- Problem:
Each line below containing the word "None" needs to be shown.

-.-.-

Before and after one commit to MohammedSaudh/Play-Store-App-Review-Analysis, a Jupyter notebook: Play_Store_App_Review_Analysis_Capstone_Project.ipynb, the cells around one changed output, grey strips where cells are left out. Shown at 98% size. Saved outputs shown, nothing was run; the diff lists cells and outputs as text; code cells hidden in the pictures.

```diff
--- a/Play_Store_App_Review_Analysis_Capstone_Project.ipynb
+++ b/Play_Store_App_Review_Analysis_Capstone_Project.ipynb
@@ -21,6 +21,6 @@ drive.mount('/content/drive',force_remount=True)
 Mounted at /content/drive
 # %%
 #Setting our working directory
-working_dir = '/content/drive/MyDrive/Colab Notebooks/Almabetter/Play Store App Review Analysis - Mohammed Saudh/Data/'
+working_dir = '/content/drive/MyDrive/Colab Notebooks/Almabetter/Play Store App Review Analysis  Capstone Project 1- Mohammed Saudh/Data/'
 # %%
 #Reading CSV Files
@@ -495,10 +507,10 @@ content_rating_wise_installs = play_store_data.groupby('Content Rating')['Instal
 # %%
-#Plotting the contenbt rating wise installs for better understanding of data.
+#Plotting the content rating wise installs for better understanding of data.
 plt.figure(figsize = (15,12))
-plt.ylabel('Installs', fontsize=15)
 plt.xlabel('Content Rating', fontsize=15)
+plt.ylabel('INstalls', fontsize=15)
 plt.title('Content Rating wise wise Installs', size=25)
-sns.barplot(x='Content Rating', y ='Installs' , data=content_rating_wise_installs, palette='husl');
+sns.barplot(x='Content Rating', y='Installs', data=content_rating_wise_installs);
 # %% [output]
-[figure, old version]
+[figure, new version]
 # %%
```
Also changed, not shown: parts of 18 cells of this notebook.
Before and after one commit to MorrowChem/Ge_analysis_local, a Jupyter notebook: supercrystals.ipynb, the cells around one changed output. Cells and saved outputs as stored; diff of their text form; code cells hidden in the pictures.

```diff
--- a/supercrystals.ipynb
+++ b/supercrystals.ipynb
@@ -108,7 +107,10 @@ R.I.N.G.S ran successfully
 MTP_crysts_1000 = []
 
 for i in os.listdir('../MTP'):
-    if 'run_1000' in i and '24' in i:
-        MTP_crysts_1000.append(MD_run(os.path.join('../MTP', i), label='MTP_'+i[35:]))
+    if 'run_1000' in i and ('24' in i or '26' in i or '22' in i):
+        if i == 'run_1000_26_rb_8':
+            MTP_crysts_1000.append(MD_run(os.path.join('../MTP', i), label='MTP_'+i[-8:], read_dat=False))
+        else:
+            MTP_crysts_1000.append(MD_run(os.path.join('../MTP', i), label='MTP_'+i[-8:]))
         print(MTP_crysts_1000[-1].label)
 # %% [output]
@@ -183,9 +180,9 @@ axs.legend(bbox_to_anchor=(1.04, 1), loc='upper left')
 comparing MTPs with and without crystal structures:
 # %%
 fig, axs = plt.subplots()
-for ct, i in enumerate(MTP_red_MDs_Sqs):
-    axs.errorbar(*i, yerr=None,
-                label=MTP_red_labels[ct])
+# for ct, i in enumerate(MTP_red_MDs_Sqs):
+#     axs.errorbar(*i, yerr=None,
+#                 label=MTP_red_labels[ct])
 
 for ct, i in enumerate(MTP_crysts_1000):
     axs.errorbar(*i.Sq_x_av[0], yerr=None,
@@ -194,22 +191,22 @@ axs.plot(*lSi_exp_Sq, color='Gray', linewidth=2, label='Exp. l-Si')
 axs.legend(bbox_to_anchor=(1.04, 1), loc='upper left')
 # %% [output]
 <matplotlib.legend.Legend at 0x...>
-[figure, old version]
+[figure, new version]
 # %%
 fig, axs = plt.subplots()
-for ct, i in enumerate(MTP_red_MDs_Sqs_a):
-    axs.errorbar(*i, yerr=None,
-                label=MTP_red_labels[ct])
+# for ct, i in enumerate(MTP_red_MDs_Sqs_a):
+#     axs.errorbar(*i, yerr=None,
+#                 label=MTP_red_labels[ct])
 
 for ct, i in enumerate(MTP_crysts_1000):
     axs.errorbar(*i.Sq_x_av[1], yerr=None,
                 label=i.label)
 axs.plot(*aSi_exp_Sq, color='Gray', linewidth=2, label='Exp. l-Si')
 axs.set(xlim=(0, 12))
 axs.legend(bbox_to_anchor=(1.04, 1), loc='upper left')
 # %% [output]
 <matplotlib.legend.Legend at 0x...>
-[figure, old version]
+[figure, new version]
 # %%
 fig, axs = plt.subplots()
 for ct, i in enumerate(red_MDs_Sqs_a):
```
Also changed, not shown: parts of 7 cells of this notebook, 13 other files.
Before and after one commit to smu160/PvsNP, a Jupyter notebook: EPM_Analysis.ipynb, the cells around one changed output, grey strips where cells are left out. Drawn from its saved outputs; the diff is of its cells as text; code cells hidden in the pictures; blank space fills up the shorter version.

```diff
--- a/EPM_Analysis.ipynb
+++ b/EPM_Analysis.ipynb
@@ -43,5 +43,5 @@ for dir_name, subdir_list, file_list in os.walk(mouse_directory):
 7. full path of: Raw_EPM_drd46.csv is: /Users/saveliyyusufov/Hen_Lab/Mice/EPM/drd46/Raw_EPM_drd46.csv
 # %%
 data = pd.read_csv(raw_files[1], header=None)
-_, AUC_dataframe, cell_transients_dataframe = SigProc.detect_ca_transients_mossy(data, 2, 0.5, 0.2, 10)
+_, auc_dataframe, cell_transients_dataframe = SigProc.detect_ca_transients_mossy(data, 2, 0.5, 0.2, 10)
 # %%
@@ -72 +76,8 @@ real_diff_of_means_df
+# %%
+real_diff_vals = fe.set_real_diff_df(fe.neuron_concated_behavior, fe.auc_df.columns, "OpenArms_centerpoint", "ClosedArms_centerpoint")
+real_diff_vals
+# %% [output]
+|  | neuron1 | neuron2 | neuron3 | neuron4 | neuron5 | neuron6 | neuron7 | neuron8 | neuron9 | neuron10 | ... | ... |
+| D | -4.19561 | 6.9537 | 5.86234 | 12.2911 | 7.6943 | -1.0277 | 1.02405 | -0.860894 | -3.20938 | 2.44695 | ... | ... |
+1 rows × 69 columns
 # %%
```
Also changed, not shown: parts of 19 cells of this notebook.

-.-.-

- Answer area:
-    axs.errorbar(*i, yerr=None,
+#     axs.errorbar(*i, yerr=None,
     axs.errorbar(*i.Sq_x_av[0], yerr=None,
-    axs.errorbar(*i, yerr=None,
+#     axs.errorbar(*i, yerr=None,
     axs.errorbar(*i.Sq_x_av[1], yerr=None,
 data = pd.read_csv(raw_files[1], header=None)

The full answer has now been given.